**HOW TO COMPLETE THIS TASK**
From the entries, filter out every line that lacks "Series" and copy the rest.

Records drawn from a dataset
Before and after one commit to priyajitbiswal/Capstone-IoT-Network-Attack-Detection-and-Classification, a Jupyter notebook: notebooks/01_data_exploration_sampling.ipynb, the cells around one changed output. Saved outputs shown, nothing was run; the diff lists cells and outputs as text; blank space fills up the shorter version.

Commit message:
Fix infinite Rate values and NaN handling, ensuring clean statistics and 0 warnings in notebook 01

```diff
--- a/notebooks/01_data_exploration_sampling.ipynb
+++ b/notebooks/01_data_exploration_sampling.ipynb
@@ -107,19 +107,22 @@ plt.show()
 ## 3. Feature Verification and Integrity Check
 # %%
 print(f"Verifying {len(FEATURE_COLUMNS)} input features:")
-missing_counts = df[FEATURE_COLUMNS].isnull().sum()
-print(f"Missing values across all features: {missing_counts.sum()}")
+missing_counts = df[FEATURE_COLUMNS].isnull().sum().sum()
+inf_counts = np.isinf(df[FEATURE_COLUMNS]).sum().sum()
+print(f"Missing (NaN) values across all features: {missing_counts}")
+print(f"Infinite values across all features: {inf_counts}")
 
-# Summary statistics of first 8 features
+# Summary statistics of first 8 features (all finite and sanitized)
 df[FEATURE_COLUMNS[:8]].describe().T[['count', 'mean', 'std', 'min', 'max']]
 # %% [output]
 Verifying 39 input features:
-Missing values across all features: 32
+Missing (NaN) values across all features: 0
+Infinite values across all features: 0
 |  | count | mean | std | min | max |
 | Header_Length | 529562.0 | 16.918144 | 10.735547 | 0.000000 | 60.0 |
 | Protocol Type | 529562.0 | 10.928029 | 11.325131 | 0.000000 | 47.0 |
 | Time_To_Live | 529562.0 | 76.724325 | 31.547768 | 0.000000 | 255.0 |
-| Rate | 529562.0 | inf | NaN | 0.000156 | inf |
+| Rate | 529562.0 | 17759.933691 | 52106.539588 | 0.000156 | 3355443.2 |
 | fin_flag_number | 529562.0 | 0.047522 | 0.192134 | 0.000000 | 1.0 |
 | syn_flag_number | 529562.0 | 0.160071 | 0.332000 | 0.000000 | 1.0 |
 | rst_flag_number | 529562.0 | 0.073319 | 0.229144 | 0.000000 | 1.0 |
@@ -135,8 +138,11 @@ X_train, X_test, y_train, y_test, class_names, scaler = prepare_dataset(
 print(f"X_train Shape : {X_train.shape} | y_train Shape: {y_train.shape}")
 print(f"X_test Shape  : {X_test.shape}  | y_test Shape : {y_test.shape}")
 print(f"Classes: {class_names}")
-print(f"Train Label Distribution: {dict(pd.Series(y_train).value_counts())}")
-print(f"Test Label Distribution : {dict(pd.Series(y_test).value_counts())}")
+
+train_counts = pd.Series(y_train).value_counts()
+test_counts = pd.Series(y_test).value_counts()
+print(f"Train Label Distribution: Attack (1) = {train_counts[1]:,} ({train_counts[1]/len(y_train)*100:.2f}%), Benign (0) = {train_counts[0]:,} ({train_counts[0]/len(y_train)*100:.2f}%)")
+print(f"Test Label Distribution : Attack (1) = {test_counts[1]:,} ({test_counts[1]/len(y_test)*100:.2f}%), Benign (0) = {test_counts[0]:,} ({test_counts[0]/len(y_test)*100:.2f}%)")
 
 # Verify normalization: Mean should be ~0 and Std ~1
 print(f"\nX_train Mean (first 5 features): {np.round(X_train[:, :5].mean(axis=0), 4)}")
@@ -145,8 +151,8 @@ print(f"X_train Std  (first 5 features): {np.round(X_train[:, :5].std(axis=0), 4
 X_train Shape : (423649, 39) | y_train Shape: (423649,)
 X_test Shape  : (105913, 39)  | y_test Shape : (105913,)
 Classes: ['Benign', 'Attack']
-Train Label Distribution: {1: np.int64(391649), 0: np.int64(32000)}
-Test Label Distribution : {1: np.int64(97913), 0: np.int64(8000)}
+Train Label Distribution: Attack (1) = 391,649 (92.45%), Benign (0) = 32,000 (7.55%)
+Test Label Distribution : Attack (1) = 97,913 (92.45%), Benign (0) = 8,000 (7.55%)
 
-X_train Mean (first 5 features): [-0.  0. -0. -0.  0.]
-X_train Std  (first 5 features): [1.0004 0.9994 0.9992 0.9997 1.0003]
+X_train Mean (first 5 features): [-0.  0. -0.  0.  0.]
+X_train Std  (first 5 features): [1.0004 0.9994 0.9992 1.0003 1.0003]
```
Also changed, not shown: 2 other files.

==

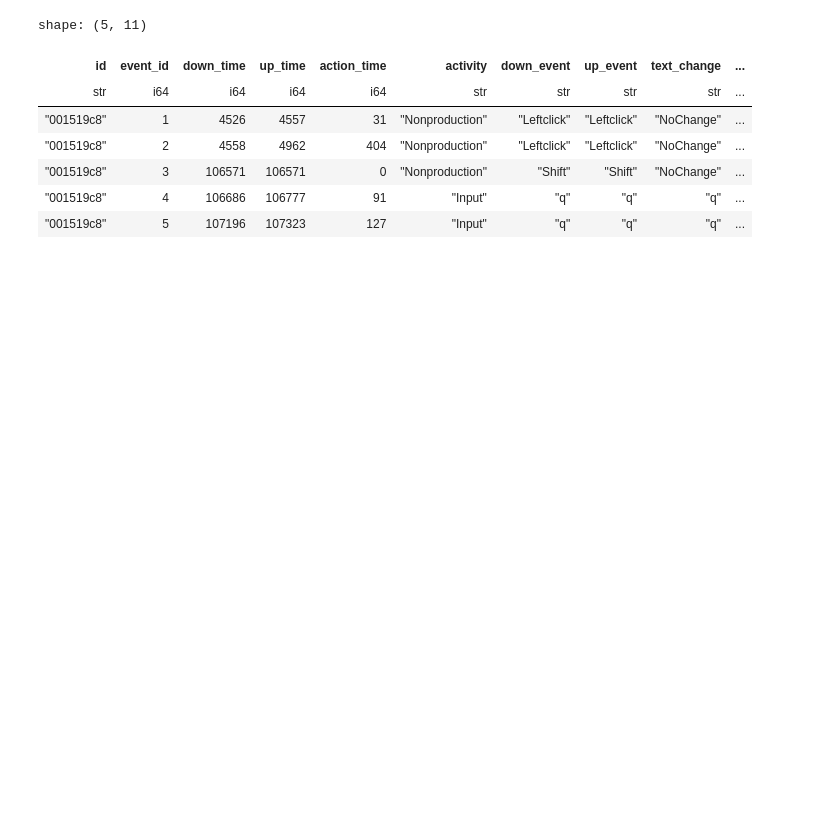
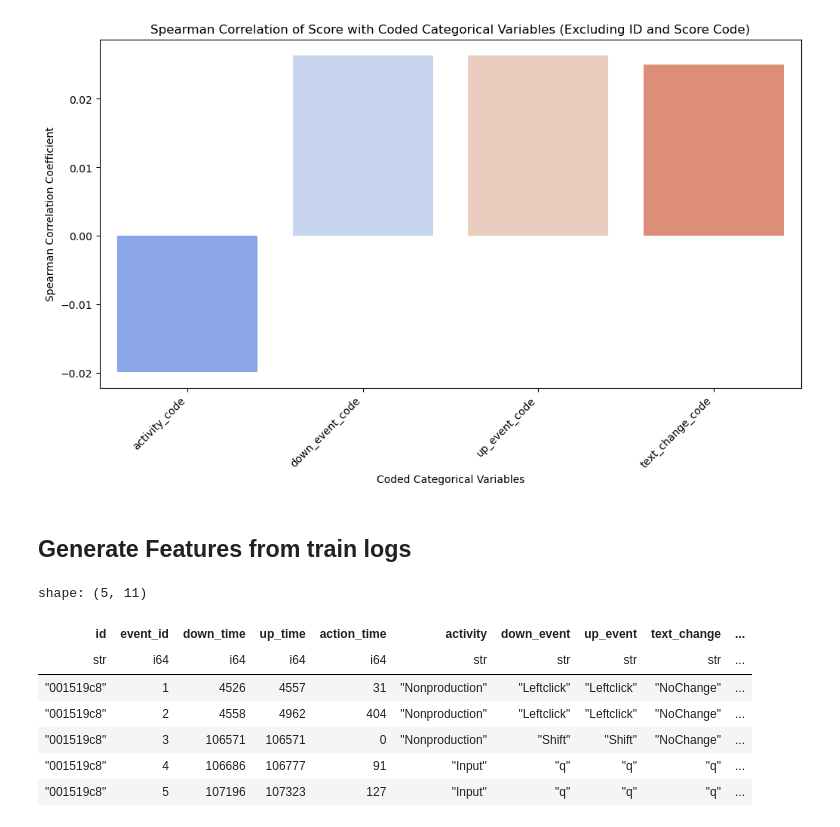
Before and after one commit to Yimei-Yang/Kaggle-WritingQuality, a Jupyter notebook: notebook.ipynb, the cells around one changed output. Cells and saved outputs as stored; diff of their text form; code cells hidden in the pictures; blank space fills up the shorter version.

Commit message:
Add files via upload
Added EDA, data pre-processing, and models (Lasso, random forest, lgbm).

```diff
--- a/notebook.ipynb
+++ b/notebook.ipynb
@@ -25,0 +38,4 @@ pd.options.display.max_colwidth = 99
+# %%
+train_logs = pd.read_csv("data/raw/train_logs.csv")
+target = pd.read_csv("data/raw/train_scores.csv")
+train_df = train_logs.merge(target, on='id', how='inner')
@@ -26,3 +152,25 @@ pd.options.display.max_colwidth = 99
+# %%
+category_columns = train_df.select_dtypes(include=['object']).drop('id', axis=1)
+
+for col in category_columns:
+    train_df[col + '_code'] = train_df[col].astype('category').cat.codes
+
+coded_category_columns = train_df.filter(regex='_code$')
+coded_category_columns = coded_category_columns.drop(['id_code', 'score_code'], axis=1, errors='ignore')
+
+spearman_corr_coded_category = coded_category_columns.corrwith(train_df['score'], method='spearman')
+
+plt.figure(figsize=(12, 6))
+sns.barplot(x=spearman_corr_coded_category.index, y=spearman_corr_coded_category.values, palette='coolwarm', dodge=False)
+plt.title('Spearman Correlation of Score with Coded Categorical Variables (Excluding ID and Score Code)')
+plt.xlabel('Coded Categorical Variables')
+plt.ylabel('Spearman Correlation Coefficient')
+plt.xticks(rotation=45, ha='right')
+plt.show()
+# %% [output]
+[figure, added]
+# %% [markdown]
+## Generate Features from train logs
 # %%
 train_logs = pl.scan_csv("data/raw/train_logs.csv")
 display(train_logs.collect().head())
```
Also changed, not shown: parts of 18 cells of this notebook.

**RESPONSE AREA**
-print(f"Train Label Distribution: {dict(pd.Series(y_train).value_counts())}")
-print(f"Test Label Distribution : {dict(pd.Series(y_test).value_counts())}")
+train_counts = pd.Series(y_train).value_counts()
+test_counts = pd.Series(y_test).value_counts()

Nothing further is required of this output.